• **Task instructions**:
Locate every line in the material below that has the word "size". Copy each of those lines.

#### Input records

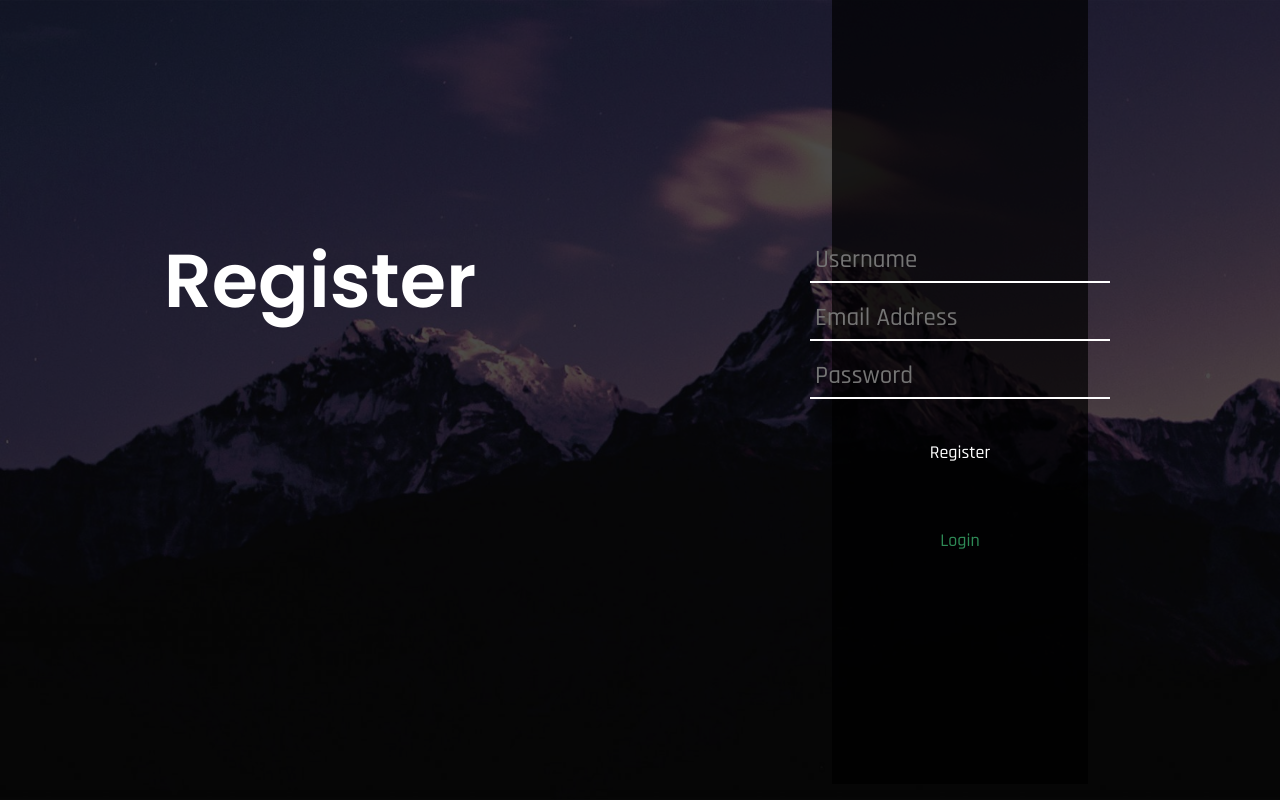
After one commit to louisruocco/Todo-List, a Node server app: page /register in a window 1280 px wide. The commit adds this page. Run offline with Node 20, Linux system fonts and the light colour scheme.

Commit message:
Login and Register Pages Completed

```diff
--- a/public/css/styles.css
+++ b/public/css/styles.css
@@ -3,6 +3,41 @@
 * {
     margin: 0;
     padding: 0;
+}
+
+body {
+    background-image: url("background.jpg");
+    background-attachment: fixed;
+    background-size: cover;
+}
+
+h1 {
+    font-family: 'Poppins', sans-serif;
+    font-size: 75px;
+    color: white;
+}
+
+input {
+    font-family: 'Rajdhani', sans-serif;
+    font-size: 25px;
+    outline: none;
+    padding: 5px;
+    margin: 7px;
+    background: none;
+    border-top: none;
+    border-left: none;
+    border-right: none;
+    border-bottom: 2px solid white;
+    color: white;
+}
+
+.overlay {
+    width: 100%;
+    height: 100%;
+    position: fixed;
+    background: black;
+    opacity: .7;
+    z-index: -1;
 }
 
 .title {
@@ -12,10 +47,6 @@
     justify-content: center;
     align-items: center;
     font-size: 27px;
-}
-
-.title h1 {
-    font-family: 'Poppins', sans-serif;
 }
 
 .authentication {
@@ -34,9 +65,65 @@
     border-radius: 10px;
     transition: .2s ease;
     cursor: pointer;
+    color: rgb(0, 0, 85);
 }
 
 .authentication a:hover {
     transition: .2s ease;
     transform: scale(1.15);
 }
+
+.container{
+    display: grid;
+    grid-template-columns: 50% 50%;
+    align-items: center;
+    width: 100%;
+    height: 70%;
+    position: absolute;
+    margin: auto;
+    text-align: center;
+}
+
+.input-section {
+    background: rgba(0, 0, 0, 0.699);
+    display: flex;
+    flex-direction: column;
+    width: 40%;
+    height: 140%;
+    justify-content: center;
+    align-items: center;
+    margin: auto;
+}
+
+.input-section button {
+    margin-top: 20px;
+    background: none;
+    border: none;
+    outline: none;
+    padding: 15px;
+    border-radius: 5px;
+    font-family: 'Rajdhani', sans-serif;
+    color: white;
+    font-size: 18px;
+}
+
+.input-section button:hover {
+    transition: .2s ease;
+    background: seagreen;
+    transform: scale(1.15);
+}
+
+.input-section a {
+    text-decoration: none;
+    color: seagreen;
+    font-family: 'Rajdhani', sans-serif;
+    font-size: 18px;
+    padding-top: 50px;
+    transition: .2s ease;
+}
+
+.input-section a:hover {
+    transition: .2s ease;
+    color: white;
+    transform: scale(1.15);
+}
--- a/routes/pages.js
+++ b/routes/pages.js
@@ -6,6 +6,14 @@ const router = express.Router();
 
 router.get("/", (req, res) => {
     res.render("landing");
+});
+
+router.get("/login", (req, res) => {
+    res.render("login");
 })
 
+router.get("/register", (req, res) => {
+    res.render("register");
+});
+
 module.exports = router;
--- a/views/landing.ejs
+++ b/views/landing.ejs
@@ -8,12 +8,13 @@
     <title>To Do List</title>
 </head>
 <body>
+    <div class="overlay"></div>
     <div class="title">
         <h1>To Do List</h1>
     </div>
     <div class="authentication">
-        <a>Login</a>
-        <a>Register</a>
+        <a href="/login">Login</a>
+        <a href="/register">Register</a>
     </div>
 </body>
 </html>
--- /dev/null
+++ b/views/register.ejs
@@ -0,0 +1,31 @@
+<!DOCTYPE html>
+<html lang="en">
+<head>
+    <meta charset="UTF-8">
+    <meta http-equiv="X-UA-Compatible" content="IE=edge">
+    <meta name="viewport" content="width=device-width, initial-scale=1.0">
+    <link rel="stylesheet" href="/css/styles.css">
+    <title>To Do List</title>
+</head>
+<body>
+    <div class="overlay"></div>
+    <div class="container">
+        <h1>Register</h1>
+        <div class="input-section">
+            <form action="">
+                <div class="name-section">
+                    <input type="text" name = "name" placeholder = "Username" required>
+                </div>
+                <div class="email-section">
+                    <input type="text" name = "email" placeholder = "Email Address" required>
+                </div>
+                <div class="password-section">
+                    <input type="password" name = "password" placeholder = "Password" required>
+                </div>
+                <button>Register</button>
+            </form>
+            <a href="/login">Login</a>
+        </div>
+    </div>
+</body>
+</html>
```
Also changed, not shown: views/login.ejs (added, +28 -0 lines), public/css/background.jpg (added).
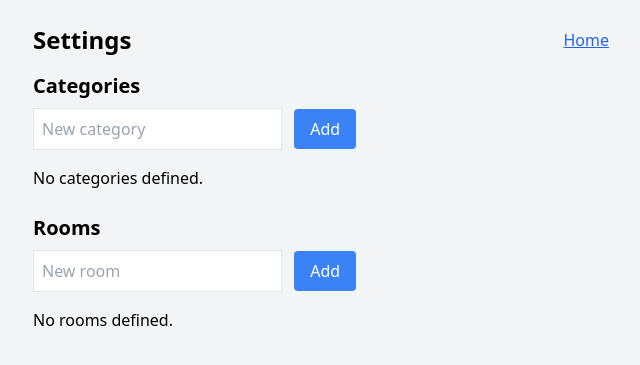
After one commit to trevorswanson/qr-code-storage, a Flask app: page /settings in a window 1280 px wide. The commit adds this page. Shown: the top 365 px of the page, without its empty margins (319-959 px from the left). Run offline with Flask 3, Linux system fonts and the light colour scheme; some libraries are stand-ins or nearby versions.

Commit message:
Add category and room management

```diff
--- a/app.py
+++ b/app.py
@@ -10,10 +10,22 @@ DATA_FILE = "qr_data_store.json"
 QR_OUTPUT_DIR = "static"
 
 def load_data():
+    """Load data from the JSON store and upgrade legacy formats."""
     if os.path.exists(DATA_FILE):
         with open(DATA_FILE, 'r') as f:
-            return json.load(f)
-    return {}
+            data = json.load(f)
+
+        # Legacy format was a flat mapping of name->qr_string
+        if isinstance(data, dict) and 'devices' not in data:
+            data = {
+                'devices': {k: {'qr': v, 'category': '', 'room': ''} for k, v in data.items()},
+                'categories': [],
+                'rooms': []
+            }
+            save_data(data)
+        return data
+
+    return {'devices': {}, 'categories': [], 'rooms': []}
 
 def save_data(data):
     with open(DATA_FILE, 'w') as f:
@@ -41,6 +53,8 @@ def index():
     if request.method == 'POST':
         file = request.files.get('file')
         name = request.form.get('name')
+        category = request.form.get('category', '')
+        room = request.form.get('room', '')
 
         if not file or not name:
             flash("Device name and image file are required.", "error")
@@ -51,7 +65,11 @@ def index():
 
         try:
             qr_string = scan_qr_from_image(image_path)
-            data[name] = qr_string
+            data['devices'][name] = {
+                'qr': qr_string,
+                'category': category,
+                'room': room,
+            }
             save_data(data)
             regenerate_qr(name, qr_string)
             flash(f"Stored and generated QR for '{name}'", "success")
@@ -62,12 +80,103 @@ def index():
                 os.remove(image_path)
         return redirect(url_for('index'))
 
-    return render_template("index.html", devices=data)
+    return render_template(
+        "index.html",
+        devices=data.get('devices', {}),
+        categories=data.get('categories', []),
+        rooms=data.get('rooms', []),
+    )
 
 @app.route('/qr/<name>')
 def get_qr(name):
     return send_from_directory(QR_OUTPUT_DIR, f"{name}.png")
 
+
+@app.route('/settings', methods=['GET', 'POST'])
+def settings():
+    """Manage categories and rooms."""
+    data = load_data()
+    if request.method == 'POST':
+        action = request.form.get('action')
+        value = request.form.get('value', '').strip()
+        if action == 'add_category' and value:
+            if value not in data['categories']:
+                data['categories'].append(value)
+                save_data(data)
+        elif action == 'delete_category':
+            if value in data['categories']:
+                data['categories'].remove(value)
+                for dev in data['devices'].values():
+                    if dev.get('category') == value:
+                        dev['category'] = ''
+                save_data(data)
+        elif action == 'add_room' and value:
+            if value not in data['rooms']:
+                data['rooms'].append(value)
+                save_data(data)
+        elif action == 'delete_room':
+            if value in data['rooms']:
+                data['rooms'].remove(value)
+                for dev in data['devices'].values():
+                    if dev.get('room') == value:
+                        dev['room'] = ''
+                save_data(data)
+        return redirect(url_for('settings'))
+
+    return render_template(
+        'settings.html',
+        categories=data.get('categories', []),
+        rooms=data.get('rooms', [])
+    )
+
+
+@app.route('/edit_device/<name>', methods=['GET', 'POST'])
+def edit_device(name):
+    data = load_data()
+    device = data['devices'].get(name)
+    if not device:
+        flash('Device not found.', 'error')
+        return redirect(url_for('index'))
+
+    if request.method == 'POST':
+        new_name = request.form.get('name').strip()
+        category = request.form.get('category', '')
+        room = request.form.get('room', '')
+
+        if not new_name:
+            flash('Device name is required.', 'error')
+            return redirect(url_for('edit_device', name=name))
+
+        if new_name != name and new_name in data['devices']:
+            flash('A device with that name already exists.', 'error')
+            return redirect(url_for('edit_device', name=name))
+
+        # rename key if necessary
+        if new_name != name:
+            data['devices'][new_name] = device
+            del data['devices'][name]
+            old_path = os.path.join(QR_OUTPUT_DIR, f"{name}.png")
+            new_path = os.path.join(QR_OUTPUT_DIR, f"{new_name}.png")
+            if os.path.exists(old_path):
+                os.rename(old_path, new_path)
+            name = new_name
+            device = data['devices'][new_name]
+
+        device['category'] = category
+        device['room'] = room
+
+        save_data(data)
+        flash('Device updated.', 'success')
+        return redirect(url_for('index'))
+
+    return render_template(
+        'edit_device.html',
+        name=name,
+        device=device,
+        categories=data.get('categories', []),
+        rooms=data.get('rooms', [])
+    )
+
 if __name__ == '__main__':
     os.makedirs(QR_OUTPUT_DIR, exist_ok=True)
     app.run(host='0.0.0.0', port=5050)
--- /dev/null
+++ b/templates/settings.html
@@ -0,0 +1,59 @@
+<!DOCTYPE html>
+<html lang="en">
+<head>
+    <meta charset="UTF-8">
+    <meta name="viewport" content="width=device-width, initial-scale=1.0">
+    <title>Settings</title>
+    <script src="https://cdn.tailwindcss.com"></script>
+</head>
+<body class="bg-gray-100 p-6">
+    <div class="max-w-xl mx-auto">
+        <div class="flex justify-between items-center mb-4">
+            <h1 class="text-2xl font-bold">Settings</h1>
+            <a href="{{ url_for('index') }}" class="text-blue-600 underline">Home</a>
+        </div>
+
+        <h2 class="text-xl font-semibold mb-2">Categories</h2>
+        <form method="POST" class="mb-4">
+            <input type="hidden" name="action" value="add_category">
+            <input type="text" name="value" class="border p-2 mr-2" placeholder="New category">
+            <button type="submit" class="bg-blue-500 text-white px-4 py-2 rounded">Add</button>
+        </form>
+        <ul class="mb-6">
+            {% for cat in categories %}
+            <li class="mb-2 flex justify-between">
+                <span>{{ cat }}</span>
+                <form method="POST" class="ml-2">
+                    <input type="hidden" name="action" value="delete_category">
+                    <input type="hidden" name="value" value="{{ cat }}">
+                    <button type="submit" class="text-red-600">Delete</button>
+                </form>
+            </li>
+            {% else %}
+            <li>No categories defined.</li>
+            {% endfor %}
+        </ul>
+
+        <h2 class="text-xl font-semibold mb-2">Rooms</h2>
+        <form method="POST" class="mb-4">
+            <input type="hidden" name="action" value="add_room">
+            <input type="text" name="value" class="border p-2 mr-2" placeholder="New room">
+            <button type="submit" class="bg-blue-500 text-white px-4 py-2 rounded">Add</button>
+        </form>
+        <ul>
+            {% for room in rooms %}
+            <li class="mb-2 flex justify-between">
+                <span>{{ room }}</span>
+                <form method="POST" class="ml-2">
+                    <input type="hidden" name="action" value="delete_room">
+                    <input type="hidden" name="value" value="{{ room }}">
+                    <button type="submit" class="text-red-600">Delete</button>
+                </form>
+            </li>
+            {% else %}
+            <li>No rooms defined.</li>
+            {% endfor %}
+        </ul>
+    </div>
+</body>
+</html>
```
Also changed, not shown: templates/edit_device.html (added, +52 -0 lines), templates/index.html (+26 -4 lines).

########

• **Output of the task**:
+    background-size: cover;
+    font-size: 75px;
+    font-size: 25px;
     font-size: 27px;
+    font-size: 18px;
+    font-size: 18px;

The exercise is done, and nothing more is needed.